This evening, as I was checking the local news for tomorrow’s weather, images of the Colorado wildfires blinked across the TV screen. My son looked up when I gasped, asking me, “Mommy! What is that? Is it a movie?”
“No,” I said, “It is not a movie. There are some very bad forest fires in Colorado right now – not where your aunt and uncle live, but near another city.”
“Are people’s homes on fire?”
I knew that fear drove my son to ask this – he has struggled with some anxiety, particularly in regard to house fires, so I knew that I needed to proceed very carefully with the answer.
“Yes, honey. Some homes that are near the forest that is on fire did burn down. But before that happened, police and firefighters went to every neighborhood to make sure that the people were out of their homes so that they weren’t hurt.”
“Like they did with the flood?”
He is referencing the 2008 Eastern Iowa floods, which he cannot really remember (he was three in 2008), but about which he has seen pictures and stories. We told him as we explained how the waters were rising, police and the news were giving warnings to evacuate.

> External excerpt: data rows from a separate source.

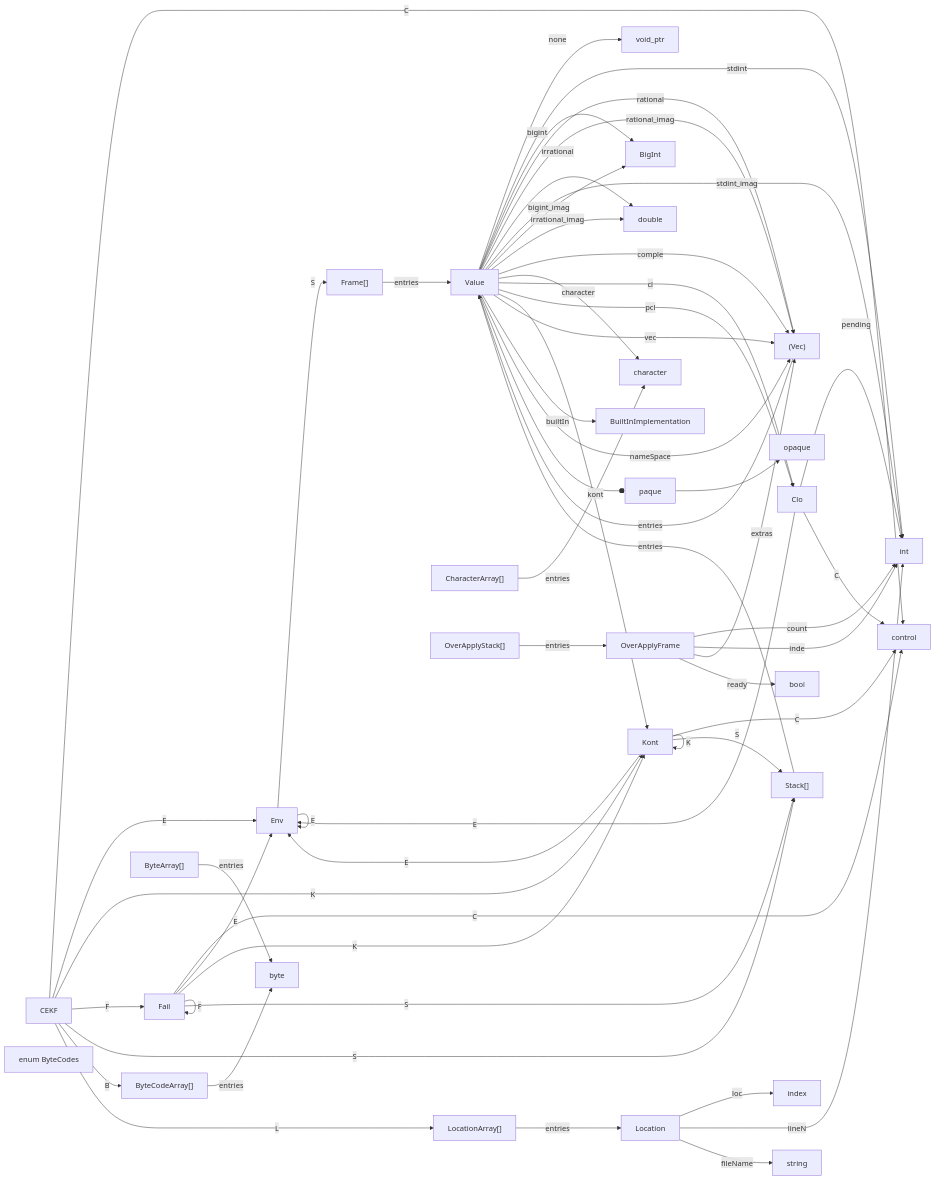
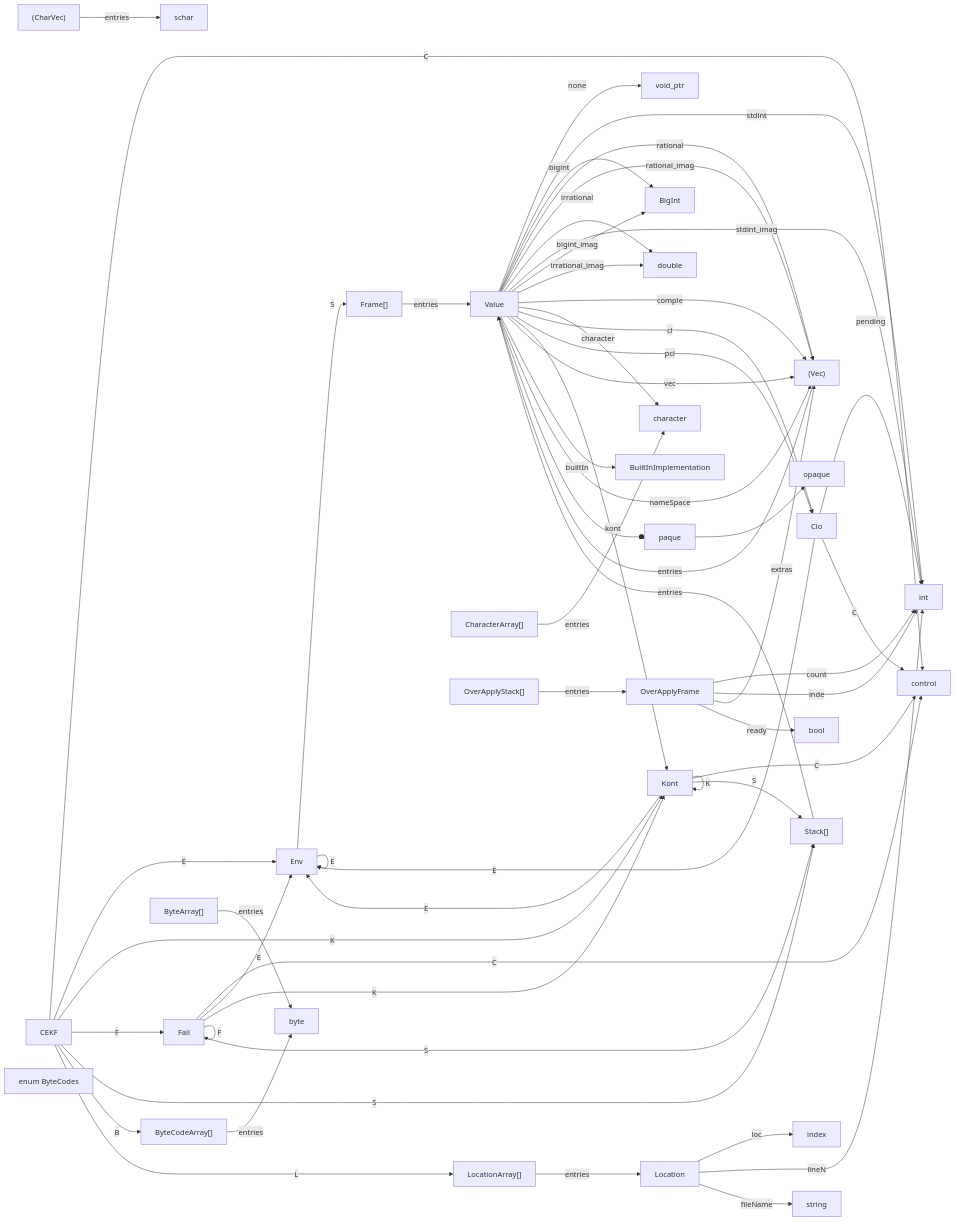
The diagram in docs/generated/cekfs.md (billhails/CEKF), drawn with Mermaid before and after one commit. The commit also changed 6 other files, not shown here.

Commit message:
replaced naiive array of utf8 char with memory-managed CharVec

````diff
--- a/docs/generated/cekfs.md
+++ b/docs/generated/cekfs.md
@@ -5,58 +5,59 @@
 ```mermaid
 flowchart LR
 CEKF --C--> control
 CEKF --E--> Env
 CEKF --K--> Kont
 CEKF --F--> Fail
 CEKF --S--> Stack
 CEKF --B--> ByteCodeArray
 CEKF --L--> LocationArray
 OverApplyFrame --count--> int
 OverApplyFrame --index--> int
 OverApplyFrame --extras--> Vec
 OverApplyFrame --ready--> bool
 Env --S--> Frame
 Env --E--> Env
 Kont --C--> control
 Kont --E--> Env
 Kont --S--> Stack
 Kont --K--> Kont
 Clo --pending--> int
 Clo --C--> control
 Clo --E--> Env
 Fail --C--> control
 Fail --E--> Env
 Fail --K--> Kont
 Fail --S--> Stack
 Fail --F--> Fail
 Location --loc--> index
 Location --lineNo--> int
 Location --fileName--> string
 Vec["(Vec)"] --entries--> Value
+CharVec["(CharVec)"] --entries--> schar
 Value --none--> void_ptr
 Value --stdint--> int
 Value --bigint--> BigInt
 Value --rational--> Vec
 Value --rational_imag--> Vec
 Value --irrational--> double
 Value --stdint_imag--> int
 Value --bigint_imag--> BigInt
 Value --irrational_imag--> double
 Value --complex--> Vec
 Value --character--> character
 Value --clo--> Clo
 Value --pclo--> Clo
 Value --kont--> Kont
 Value --vec--> Vec
 Value --builtIn--> BuiltInImplementation
 Value --nameSpace--> Vec
 Value --opaque--> opaque
 ByteCodeArray["ByteCodeArray[]"] --entries--> byte
 Stack["Stack[]"] --entries--> Value
 ByteCodes["enum ByteCodes"]
 CharacterArray["CharacterArray[]"] --entries--> character
 ByteArray["ByteArray[]"] --entries--> byte
 Frame["Frame[]"] --entries--> Value
 LocationArray["LocationArray[]"] --entries--> Location
 OverApplyStack["OverApplyStack[]"] --entries--> OverApplyFrame
 ```
````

Understanding natural disaster as a child is a terribly complex thing because their focus is so narrow yet they want to know that their home and the homes of people they love are safe. My seven-year-old doesn’t quite comprehend the impact to a community and I’m not exactly sure how to explain that to him. He is also fearful that a wildfire could happen here.
I said, “Well, Iowa hasn’t had as much rain as the plants need yet this summer, so that is why our grass is dry and scratchy. When there isn’t enough rain and water in the ground, it is called a drought. We might be having a drought. Dry plants catch fire very easily. It is possible that there could be a wildfire here, but not probable. Does that make sense?”
“No, not at all.”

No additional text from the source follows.